Required work => Write out the stretch of lines below that begins at the line with "value in centers.flatten())" and ends at the line with "deduped = []", including both, exactly as given and nothing more.
─── Information provided
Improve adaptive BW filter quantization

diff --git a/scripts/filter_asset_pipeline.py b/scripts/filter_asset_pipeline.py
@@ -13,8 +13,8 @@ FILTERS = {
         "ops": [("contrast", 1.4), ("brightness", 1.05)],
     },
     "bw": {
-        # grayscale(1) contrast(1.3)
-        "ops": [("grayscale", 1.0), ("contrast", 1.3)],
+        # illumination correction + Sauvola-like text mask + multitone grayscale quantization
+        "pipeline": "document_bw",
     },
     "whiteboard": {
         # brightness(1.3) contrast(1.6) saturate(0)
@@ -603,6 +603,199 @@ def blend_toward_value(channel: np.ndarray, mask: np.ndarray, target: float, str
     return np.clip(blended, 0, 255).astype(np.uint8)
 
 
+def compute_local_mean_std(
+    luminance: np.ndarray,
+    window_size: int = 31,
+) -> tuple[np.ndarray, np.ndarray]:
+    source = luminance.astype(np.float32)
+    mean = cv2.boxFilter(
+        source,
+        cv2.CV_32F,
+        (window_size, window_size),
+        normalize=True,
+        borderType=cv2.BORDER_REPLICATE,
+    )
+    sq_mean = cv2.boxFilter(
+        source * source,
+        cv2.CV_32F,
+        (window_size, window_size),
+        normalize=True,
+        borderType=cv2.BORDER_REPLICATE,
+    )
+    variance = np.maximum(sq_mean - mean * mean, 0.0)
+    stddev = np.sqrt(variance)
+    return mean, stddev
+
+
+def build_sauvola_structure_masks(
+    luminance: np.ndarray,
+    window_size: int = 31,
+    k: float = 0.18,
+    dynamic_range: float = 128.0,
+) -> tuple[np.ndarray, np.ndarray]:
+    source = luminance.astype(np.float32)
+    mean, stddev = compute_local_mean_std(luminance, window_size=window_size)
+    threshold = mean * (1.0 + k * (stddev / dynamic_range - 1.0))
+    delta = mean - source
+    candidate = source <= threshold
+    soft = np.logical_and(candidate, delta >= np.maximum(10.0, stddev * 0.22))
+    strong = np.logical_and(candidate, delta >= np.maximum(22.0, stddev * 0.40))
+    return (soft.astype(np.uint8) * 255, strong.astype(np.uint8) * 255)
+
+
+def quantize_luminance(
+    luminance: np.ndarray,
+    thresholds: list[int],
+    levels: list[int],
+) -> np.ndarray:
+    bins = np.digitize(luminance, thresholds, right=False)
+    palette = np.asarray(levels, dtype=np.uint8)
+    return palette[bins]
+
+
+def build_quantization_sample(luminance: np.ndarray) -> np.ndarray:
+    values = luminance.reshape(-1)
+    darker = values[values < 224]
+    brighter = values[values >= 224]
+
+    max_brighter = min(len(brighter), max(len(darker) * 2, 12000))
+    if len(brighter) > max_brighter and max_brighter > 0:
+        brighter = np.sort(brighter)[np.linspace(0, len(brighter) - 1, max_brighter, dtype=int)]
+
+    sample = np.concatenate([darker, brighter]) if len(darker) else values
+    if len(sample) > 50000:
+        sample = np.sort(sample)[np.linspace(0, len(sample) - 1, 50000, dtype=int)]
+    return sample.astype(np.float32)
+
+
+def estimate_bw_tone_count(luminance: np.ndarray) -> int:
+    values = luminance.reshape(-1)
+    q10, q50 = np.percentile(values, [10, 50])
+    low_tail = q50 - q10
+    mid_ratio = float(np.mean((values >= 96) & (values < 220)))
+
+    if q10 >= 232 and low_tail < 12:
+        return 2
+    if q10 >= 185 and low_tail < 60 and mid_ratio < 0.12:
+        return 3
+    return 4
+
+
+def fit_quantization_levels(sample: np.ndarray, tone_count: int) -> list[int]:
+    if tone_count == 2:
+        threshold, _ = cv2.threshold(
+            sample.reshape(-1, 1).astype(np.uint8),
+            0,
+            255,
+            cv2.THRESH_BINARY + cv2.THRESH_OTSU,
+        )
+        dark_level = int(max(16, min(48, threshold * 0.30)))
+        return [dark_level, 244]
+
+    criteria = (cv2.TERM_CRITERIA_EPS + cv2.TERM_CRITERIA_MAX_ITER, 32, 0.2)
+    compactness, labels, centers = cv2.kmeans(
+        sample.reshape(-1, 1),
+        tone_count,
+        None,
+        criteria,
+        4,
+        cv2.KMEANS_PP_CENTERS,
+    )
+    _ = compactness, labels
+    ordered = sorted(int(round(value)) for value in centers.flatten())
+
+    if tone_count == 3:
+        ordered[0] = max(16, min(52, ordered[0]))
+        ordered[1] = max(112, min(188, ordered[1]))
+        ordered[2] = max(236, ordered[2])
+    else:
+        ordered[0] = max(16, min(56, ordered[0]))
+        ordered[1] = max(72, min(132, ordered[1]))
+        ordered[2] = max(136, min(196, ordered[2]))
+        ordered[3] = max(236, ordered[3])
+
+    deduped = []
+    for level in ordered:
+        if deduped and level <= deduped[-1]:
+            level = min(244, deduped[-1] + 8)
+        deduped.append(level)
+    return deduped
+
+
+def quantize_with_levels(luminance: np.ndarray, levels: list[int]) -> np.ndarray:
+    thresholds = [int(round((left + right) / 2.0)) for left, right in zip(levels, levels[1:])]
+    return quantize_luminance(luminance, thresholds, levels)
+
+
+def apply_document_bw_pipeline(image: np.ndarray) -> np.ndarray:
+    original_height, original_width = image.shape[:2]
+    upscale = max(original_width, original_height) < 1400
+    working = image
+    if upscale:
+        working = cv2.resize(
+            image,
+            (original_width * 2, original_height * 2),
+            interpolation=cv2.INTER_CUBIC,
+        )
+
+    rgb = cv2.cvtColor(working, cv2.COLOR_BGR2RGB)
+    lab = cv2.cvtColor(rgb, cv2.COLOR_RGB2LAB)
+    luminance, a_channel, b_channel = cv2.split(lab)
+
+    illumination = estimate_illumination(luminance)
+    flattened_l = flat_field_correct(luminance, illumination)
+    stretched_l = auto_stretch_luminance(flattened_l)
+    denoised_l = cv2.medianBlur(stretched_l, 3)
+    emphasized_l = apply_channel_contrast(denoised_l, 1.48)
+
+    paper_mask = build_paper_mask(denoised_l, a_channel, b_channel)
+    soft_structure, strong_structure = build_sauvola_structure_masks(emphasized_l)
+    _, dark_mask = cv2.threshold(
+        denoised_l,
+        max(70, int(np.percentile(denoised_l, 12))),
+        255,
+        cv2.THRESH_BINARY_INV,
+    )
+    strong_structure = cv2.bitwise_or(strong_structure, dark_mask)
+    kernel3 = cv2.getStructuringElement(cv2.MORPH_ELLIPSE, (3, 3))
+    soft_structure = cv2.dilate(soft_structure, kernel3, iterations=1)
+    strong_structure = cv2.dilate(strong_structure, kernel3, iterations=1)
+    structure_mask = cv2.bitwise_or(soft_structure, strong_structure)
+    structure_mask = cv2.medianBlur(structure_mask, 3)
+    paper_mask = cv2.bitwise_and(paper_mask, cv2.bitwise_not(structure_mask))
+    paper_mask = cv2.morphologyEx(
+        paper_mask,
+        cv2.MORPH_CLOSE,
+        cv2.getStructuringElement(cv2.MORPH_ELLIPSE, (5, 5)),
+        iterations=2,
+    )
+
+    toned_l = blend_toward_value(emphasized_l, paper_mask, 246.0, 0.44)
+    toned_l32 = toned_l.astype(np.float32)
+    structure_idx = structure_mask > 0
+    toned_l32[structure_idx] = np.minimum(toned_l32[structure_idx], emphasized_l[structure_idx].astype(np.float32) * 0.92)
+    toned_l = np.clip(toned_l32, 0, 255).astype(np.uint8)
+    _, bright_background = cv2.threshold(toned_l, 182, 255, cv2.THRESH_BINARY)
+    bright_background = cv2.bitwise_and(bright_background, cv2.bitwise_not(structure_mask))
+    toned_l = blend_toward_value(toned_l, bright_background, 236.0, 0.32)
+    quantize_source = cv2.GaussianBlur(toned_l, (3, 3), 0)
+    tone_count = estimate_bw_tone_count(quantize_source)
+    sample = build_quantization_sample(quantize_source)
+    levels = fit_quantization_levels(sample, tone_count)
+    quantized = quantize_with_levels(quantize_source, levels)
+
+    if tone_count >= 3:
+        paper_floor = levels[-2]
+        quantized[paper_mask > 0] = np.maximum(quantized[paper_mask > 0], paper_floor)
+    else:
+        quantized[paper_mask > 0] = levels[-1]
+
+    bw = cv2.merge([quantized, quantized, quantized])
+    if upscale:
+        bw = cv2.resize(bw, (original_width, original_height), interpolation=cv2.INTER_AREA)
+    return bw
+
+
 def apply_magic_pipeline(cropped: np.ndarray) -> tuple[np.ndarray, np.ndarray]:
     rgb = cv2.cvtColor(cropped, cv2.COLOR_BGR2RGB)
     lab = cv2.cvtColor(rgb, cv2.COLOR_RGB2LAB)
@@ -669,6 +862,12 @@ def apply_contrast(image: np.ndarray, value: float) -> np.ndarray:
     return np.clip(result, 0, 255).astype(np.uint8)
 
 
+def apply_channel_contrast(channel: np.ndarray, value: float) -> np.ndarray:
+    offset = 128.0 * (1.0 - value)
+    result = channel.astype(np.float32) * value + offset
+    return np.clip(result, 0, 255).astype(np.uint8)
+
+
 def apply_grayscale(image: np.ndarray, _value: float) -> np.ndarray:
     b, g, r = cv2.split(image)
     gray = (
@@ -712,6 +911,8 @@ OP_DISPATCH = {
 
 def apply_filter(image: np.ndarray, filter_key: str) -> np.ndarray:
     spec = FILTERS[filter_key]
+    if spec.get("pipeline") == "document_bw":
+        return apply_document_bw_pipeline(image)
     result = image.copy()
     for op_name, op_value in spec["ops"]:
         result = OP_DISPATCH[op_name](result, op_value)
──────
Answer to the problem =>
+    ordered = sorted(int(round(value)) for value in centers.flatten())
+
+    if tone_count == 3:
+        ordered[0] = max(16, min(52, ordered[0]))
+        ordered[1] = max(112, min(188, ordered[1]))
+        ordered[2] = max(236, ordered[2])
+    else:
+        ordered[0] = max(16, min(56, ordered[0]))
+        ordered[1] = max(72, min(132, ordered[1]))
+        ordered[2] = max(136, min(196, ordered[2]))
+        ordered[3] = max(236, ordered[3])
+
+    deduped = []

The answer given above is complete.